- _INSTRUCTIONS FOR THE TASK_
All of the data below should be printed again exactly, pictures excluded.

- _GIVEN INFORMATION_
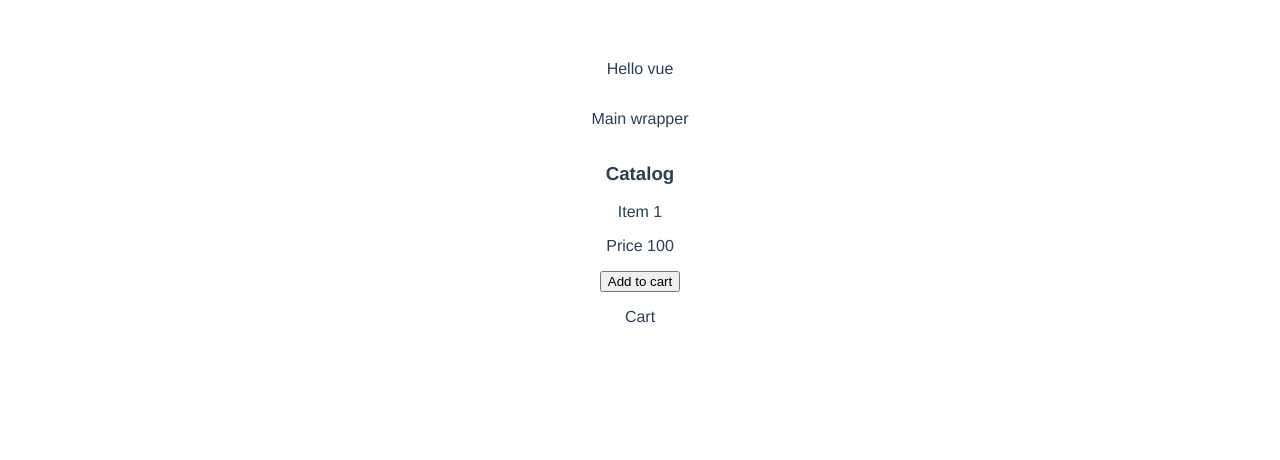
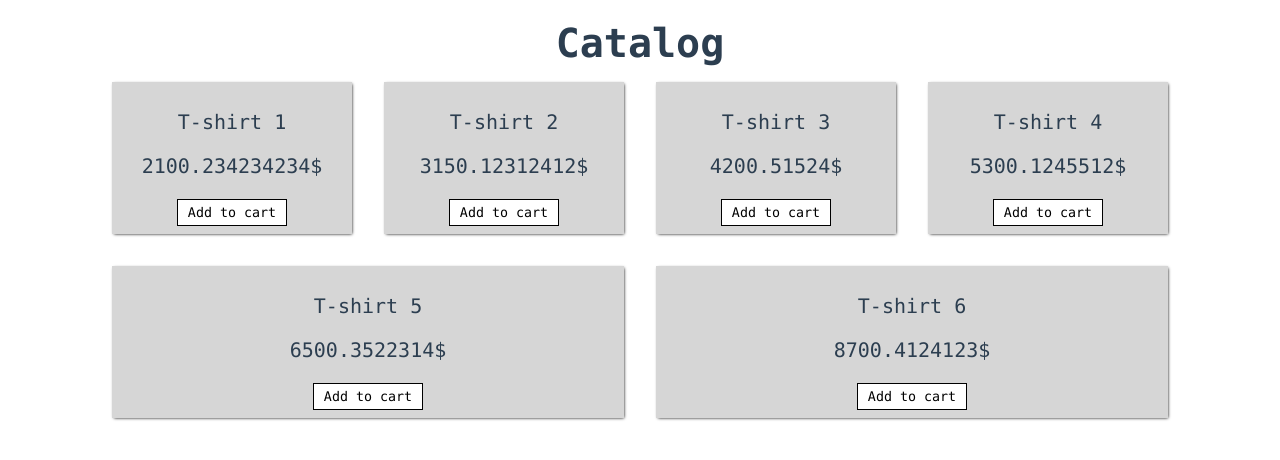
Before and after one commit to AlexeySay/vue_shop, a Vue app: page / in a window 1280 px wide. Shown: the top 460 px of the page. Built offline with nearby package versions, Linux system fonts and the light colour scheme.

Commit message:
added 6 items in catalog
created relations a directory-parent items-child

```diff
--- a/db.json
+++ b/db.json
@@ -15,5 +15,55 @@
   ],
   "profile": {
     "name": "typicode"
-  }
+  },
+  "products": [
+    {
+      "image": "1.jpg",
+      "name": "T-shirt 1",
+      "price": 2100.234234234,
+      "article": "T1",
+      "available": true,
+      "category": "Мужские"
+    },
+    {
+      "image": "2.jpg",
+      "name": "T-shirt 2",
+      "price": 3150.12312412,
+      "article": "T2",
+      "available": true,
+      "category": "Женские"
+    },
+    {
+      "image": "3.jpg",
+      "name": "T-shirt 3",
+      "price": 4200.51524,
+      "article": "T3",
+      "available": false,
+      "category": "Женские"
+    },
+    {
+      "image": "4.jpg",
+      "name": "T-shirt 4",
+      "price": 5300.1245512,
+      "article": "T4",
+      "available": true,
+      "category": "Мужские"
+    },
+    {
+      "image": "5.jpg",
+      "name": "T-shirt 5",
+      "price": 6500.3522314,
+      "article": "T5",
+      "available": false,
+      "category": "Женские"
+    },
+    {
+      "image": "6.jpeg",
+      "name": "T-shirt 6",
+      "price": 8700.4124123,
+      "article": "T6",
+      "available": true,
+      "category": "Женские"
+    }
+  ]
 }
--- a/src/App.vue
+++ b/src/App.vue
@@ -1,7 +1,5 @@
 <template>
     <div id="app">
-        <p>Hello vue</p>
-
         <v-main-wrapper />
     </div>
 </template>
@@ -19,11 +17,11 @@ export default {
 
 <style>
 #app {
-    font-family: Avenir, Helvetica, Arial, sans-serif;
+    font-family: Consolas, Helvetica, Arial, sans-serif;
     -webkit-font-smoothing: antialiased;
     -moz-osx-font-smoothing: grayscale;
+    font-size: 20px;
     text-align: center;
     color: #2c3e50;
-    margin-top: 60px;
 }
 </style>
--- /dev/null
+++ b/src/assets/styles/styles.scss
@@ -0,0 +1 @@
+@import 'variables.scss';
--- /dev/null
+++ b/src/assets/styles/variables.scss
@@ -0,0 +1,4 @@
+$padding: 8px;
+$margin: 8px;
+
+$radius: 4px;
--- a/src/components/v-cart.vue
+++ b/src/components/v-cart.vue
@@ -1,6 +1,5 @@
 <template>
   <div class="v-cart">
-      <p>Cart</p>
   </div>
 </template>
 
@@ -13,6 +12,6 @@ export default {
 }
 </script>
 
-<style>
+<style lang="scss">
 
 </style>
--- a/src/components/v-catalog-item.vue
+++ b/src/components/v-catalog-item.vue
@@ -1,8 +1,8 @@
 <template>
   <div class="v-catalog-item">
-      <p>Item 1</p>
-      <p>Price 100</p>
-      <button>Add to cart</button>
+      <p>{{ product__data.name }}</p>
+      <p>{{ product__data.price }}$</p>
+      <button class="btn" @click="sendDataToParent">Add to cart</button>
   </div>
 </template>
 
@@ -11,12 +11,47 @@
 
 export default {
     name: 'v-catalog-item',
+    props: {
+        product__data: {
+            type: Object,
+            default() {
+                return {}
+            }
+        }
+    },
     data() {
         return {}
+    },
+    methods: {
+        sendDataToParent() {
+            this.$emit('sendArticle', this.product__data.article )
+        }
     }
 }
 </script>
 
-<style>
+<style lang="scss">
+
+.v-catalog-item {
+    min-width: 200px;
+    flex: 1 1 0;
+    padding: $padding;
+    margin: $margin*2;
+    background-color: rgba(51, 51, 51, 0.2);
+    box-shadow: 1px 1px 3px -1px #000;
+    transition: .2s linear;
+    cursor: pointer;
+    &:hover {
+        box-shadow: 1px 1px 6px -1px #000;
+    }
+    .btn {
+        cursor: pointer;
+        font-family: consolas;
+        border: 1px solid #000;
+        padding: 5px 10px;
+        background-color: #fff;
+        transition: .2s linear;
+    }
+}
 
 </style>
--- a/src/components/v-catalog.vue
+++ b/src/components/v-catalog.vue
@@ -1,7 +1,14 @@
 <template>
     <div class="v-catalog">
-        <h3>Catalog</h3>
-        <v-catalog-item />
+        <h1 class="catalog__title">Catalog</h1>
+        <div class="catalog__inner">
+            <v-catalog-item
+                v-for="product in products"
+                :key="product.article"
+                :product__data="product"
+                @sendArticle="consoleLogItems"
+            />
+        </div>
     </div>
 </template>
 
@@ -12,15 +19,86 @@ export default {
     name: 'v-catalog',
     props: {},
     data() {
-        return {}
+        return {
+            "products": [
+                {
+                image: "1.jpg",
+                name: "T-shirt 1",
+                price: 2100.234234234,
+                article: "T1",
+                available: true,
+                category: "Мужские"
+                },
+                {
+                image: "2.jpg",
+                name: "T-shirt 2",
+                price: 3150.12312412,
+                article: "T2",
+                available: true,
+                category: "Женские"
+                },
+                {
+                image: "1.jpg",
+                name: "T-shirt 3",
+                price: 4200.51524,
+                article: "T3",
+                available: false,
+                category: "Женские"
+                },
+                {
+                image: "4.jpg",
+                name: "T-shirt 4",
+                price: 5300.1245512,
+                article: "T4",
+                available: true,
+                category: "Мужские"
+                },
+                {
+                image: "5.jpg",
+                name: "T-shirt 5",
+                price: 6500.3522314,
+                article: "T5",
+                available: false,
+                category: "Женские"
+                },
+                {
+                image: "6.jpeg",
+                name: "T-shirt 6",
+                price: 8700.4124123,
+                article: "T6",
+                available: true,
+                category: "Женские"
+                }
+            ]
+        }
     },
     components: {
         vCatalogItem,
     },
-    computed: {}
+    computed: {},
+    methods: {
+        consoleLogItems(data) {
+            console.log(data);
+        }
+    }
 }
 </script>
 
-<style>
+<style lang="scss">
+
+.v-catalog {
+    display: flex;
+    flex-direction: column;
+
+    .catalog__title {
+        margin: 20px 0 0;
+        font-size: 40px;
+    }
+    .catalog__inner {
+        width: 100%;
+        display: flex;
+        flex-wrap: wrap;
+    }
+}
 
 </style>
--- a/src/components/v-main-wrapper.vue
+++ b/src/components/v-main-wrapper.vue
@@ -1,6 +1,5 @@
 <template>
     <div class="v-main-wrapper">
-        <p>{{ title }}</p>
         <v-catalog />
         <v-cart />
     </div>
@@ -18,9 +17,7 @@ export default {
     },
     props: {},
     data() {
-        return {
-            title: 'Main wrapper'
-        }
+        return {}
     },
     computed: {},
     methods: {},
@@ -28,11 +25,14 @@ export default {
 }
 </script>
 
-<style>
+<style lang="scss">
+body {margin: 0;} :focus {outline: none;} *{box-sizing: border-box;}
 
 .v-main-wrapper {
     width: 100%;
-    height: 90vh;
+    max-width: 85vw;
+    margin: 0 auto;
+
     display: flex;
     flex-direction: column;
     justify-content: flex-start;
--- a/vue.config.js
+++ b/vue.config.js
@@ -0,0 +1,9 @@
+module.exports = {
+  css: {
+    loaderOptions: {
+      sass: {
+        additionalData: `@import "@/assets/styles/styles.scss";`
+      }
+    }
+  }
+};
```
Also changed, not shown: src/assets/images/1.jpg (added).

- _ANSWER TO THIS TASK_
Before and after one commit to AlexeySay/vue_shop, a Vue app: page / in a window 1280 px wide. Shown: the top 460 px of the page. Built offline with nearby package versions, Linux system fonts and the light colour scheme.

Commit message:
added 6 items in catalog
created relations a directory-parent items-child

```diff
--- a/db.json
+++ b/db.json
@@ -15,5 +15,55 @@
   ],
   "profile": {
     "name": "typicode"
-  }
+  },
+  "products": [
+    {
+      "image": "1.jpg",
+      "name": "T-shirt 1",
+      "price": 2100.234234234,
+      "article": "T1",
+      "available": true,
+      "category": "Мужские"
+    },
+    {
+      "image": "2.jpg",
+      "name": "T-shirt 2",
+      "price": 3150.12312412,
+      "article": "T2",
+      "available": true,
+      "category": "Женские"
+    },
+    {
+      "image": "3.jpg",
+      "name": "T-shirt 3",
+      "price": 4200.51524,
+      "article": "T3",
+      "available": false,
+      "category": "Женские"
+    },
+    {
+      "image": "4.jpg",
+      "name": "T-shirt 4",
+      "price": 5300.1245512,
+      "article": "T4",
+      "available": true,
+      "category": "Мужские"
+    },
+    {
+      "image": "5.jpg",
+      "name": "T-shirt 5",
+      "price": 6500.3522314,
+      "article": "T5",
+      "available": false,
+      "category": "Женские"
+    },
+    {
+      "image": "6.jpeg",
+      "name": "T-shirt 6",
+      "price": 8700.4124123,
+      "article": "T6",
+      "available": true,
+      "category": "Женские"
+    }
+  ]
 }
--- a/src/App.vue
+++ b/src/App.vue
@@ -1,7 +1,5 @@
 <template>
     <div id="app">
-        <p>Hello vue</p>
-
         <v-main-wrapper />
     </div>
 </template>
@@ -19,11 +17,11 @@ export default {
 
 <style>
 #app {
-    font-family: Avenir, Helvetica, Arial, sans-serif;
+    font-family: Consolas, Helvetica, Arial, sans-serif;
     -webkit-font-smoothing: antialiased;
     -moz-osx-font-smoothing: grayscale;
+    font-size: 20px;
     text-align: center;
     color: #2c3e50;
-    margin-top: 60px;
 }
 </style>
--- /dev/null
+++ b/src/assets/styles/styles.scss
@@ -0,0 +1 @@
+@import 'variables.scss';
--- /dev/null
+++ b/src/assets/styles/variables.scss
@@ -0,0 +1,4 @@
+$padding: 8px;
+$margin: 8px;
+
+$radius: 4px;
--- a/src/components/v-cart.vue
+++ b/src/components/v-cart.vue
@@ -1,6 +1,5 @@
 <template>
   <div class="v-cart">
-      <p>Cart</p>
   </div>
 </template>
 
@@ -13,6 +12,6 @@ export default {
 }
 </script>
 
-<style>
+<style lang="scss">
 
 </style>
--- a/src/components/v-catalog-item.vue
+++ b/src/components/v-catalog-item.vue
@@ -1,8 +1,8 @@
 <template>
   <div class="v-catalog-item">
-      <p>Item 1</p>
-      <p>Price 100</p>
-      <button>Add to cart</button>
+      <p>{{ product__data.name }}</p>
+      <p>{{ product__data.price }}$</p>
+      <button class="btn" @click="sendDataToParent">Add to cart</button>
   </div>
 </template>
 
@@ -11,12 +11,47 @@
 
 export default {
     name: 'v-catalog-item',
+    props: {
+        product__data: {
+            type: Object,
+            default() {
+                return {}
+            }
+        }
+    },
     data() {
         return {}
+    },
+    methods: {
+        sendDataToParent() {
+            this.$emit('sendArticle', this.product__data.article )
+        }
     }
 }
 </script>
 
-<style>
+<style lang="scss">
+
+.v-catalog-item {
+    min-width: 200px;
+    flex: 1 1 0;
+    padding: $padding;
+    margin: $margin*2;
+    background-color: rgba(51, 51, 51, 0.2);
+    box-shadow: 1px 1px 3px -1px #000;
+    transition: .2s linear;
+    cursor: pointer;
+    &:hover {
+        box-shadow: 1px 1px 6px -1px #000;
+    }
+    .btn {
+        cursor: pointer;
+        font-family: consolas;
+        border: 1px solid #000;
+        padding: 5px 10px;
+        background-color: #fff;
+        transition: .2s linear;
+    }
+}
 
 </style>
--- a/src/components/v-catalog.vue
+++ b/src/components/v-catalog.vue
@@ -1,7 +1,14 @@
 <template>
     <div class="v-catalog">
-        <h3>Catalog</h3>
-        <v-catalog-item />
+        <h1 class="catalog__title">Catalog</h1>
+        <div class="catalog__inner">
+            <v-catalog-item
+                v-for="product in products"
+                :key="product.article"
+                :product__data="product"
+                @sendArticle="consoleLogItems"
+            />
+        </div>
     </div>
 </template>
 
@@ -12,15 +19,86 @@ export default {
     name: 'v-catalog',
     props: {},
     data() {
-        return {}
+        return {
+            "products": [
+                {
+                image: "1.jpg",
+                name: "T-shirt 1",
+                price: 2100.234234234,
+                article: "T1",
+                available: true,
+                category: "Мужские"
+                },
+                {
+                image: "2.jpg",
+                name: "T-shirt 2",
+                price: 3150.12312412,
+                article: "T2",
+                available: true,
+                category: "Женские"
+                },
+                {
+                image: "1.jpg",
+                name: "T-shirt 3",
+                price: 4200.51524,
+                article: "T3",
+                available: false,
+                category: "Женские"
+                },
+                {
+                image: "4.jpg",
+                name: "T-shirt 4",
+                price: 5300.1245512,
+                article: "T4",
+                available: true,
+                category: "Мужские"
+                },
+                {
+                image: "5.jpg",
+                name: "T-shirt 5",
+                price: 6500.3522314,
+                article: "T5",
+                available: false,
+                category: "Женские"
+                },
+                {
+                image: "6.jpeg",
+                name: "T-shirt 6",
+                price: 8700.4124123,
+                article: "T6",
+                available: true,
+                category: "Женские"
+                }
+            ]
+        }
     },
     components: {
         vCatalogItem,
     },
-    computed: {}
+    computed: {},
+    methods: {
+        consoleLogItems(data) {
+            console.log(data);
+        }
+    }
 }
 </script>
 
-<style>
+<style lang="scss">
+
+.v-catalog {
+    display: flex;
+    flex-direction: column;
+
+    .catalog__title {
+        margin: 20px 0 0;
+        font-size: 40px;
+    }
+    .catalog__inner {
+        width: 100%;
+        display: flex;
+        flex-wrap: wrap;
+    }
+}
 
 </style>
--- a/src/components/v-main-wrapper.vue
+++ b/src/components/v-main-wrapper.vue
@@ -1,6 +1,5 @@
 <template>
     <div class="v-main-wrapper">
-        <p>{{ title }}</p>
         <v-catalog />
         <v-cart />
     </div>
@@ -18,9 +17,7 @@ export default {
     },
     props: {},
     data() {
-        return {
-            title: 'Main wrapper'
-        }
+        return {}
     },
     computed: {},
     methods: {},
@@ -28,11 +25,14 @@ export default {
 }
 </script>
 
-<style>
+<style lang="scss">
+body {margin: 0;} :focus {outline: none;} *{box-sizing: border-box;}
 
 .v-main-wrapper {
     width: 100%;
-    height: 90vh;
+    max-width: 85vw;
+    margin: 0 auto;
+
     display: flex;
     flex-direction: column;
     justify-content: flex-start;
--- a/vue.config.js
+++ b/vue.config.js
@@ -0,0 +1,9 @@
+module.exports = {
+  css: {
+    loaderOptions: {
+      sass: {
+        additionalData: `@import "@/assets/styles/styles.scss";`
+      }
+    }
+  }
+};
```
Also changed, not shown: src/assets/images/1.jpg (added).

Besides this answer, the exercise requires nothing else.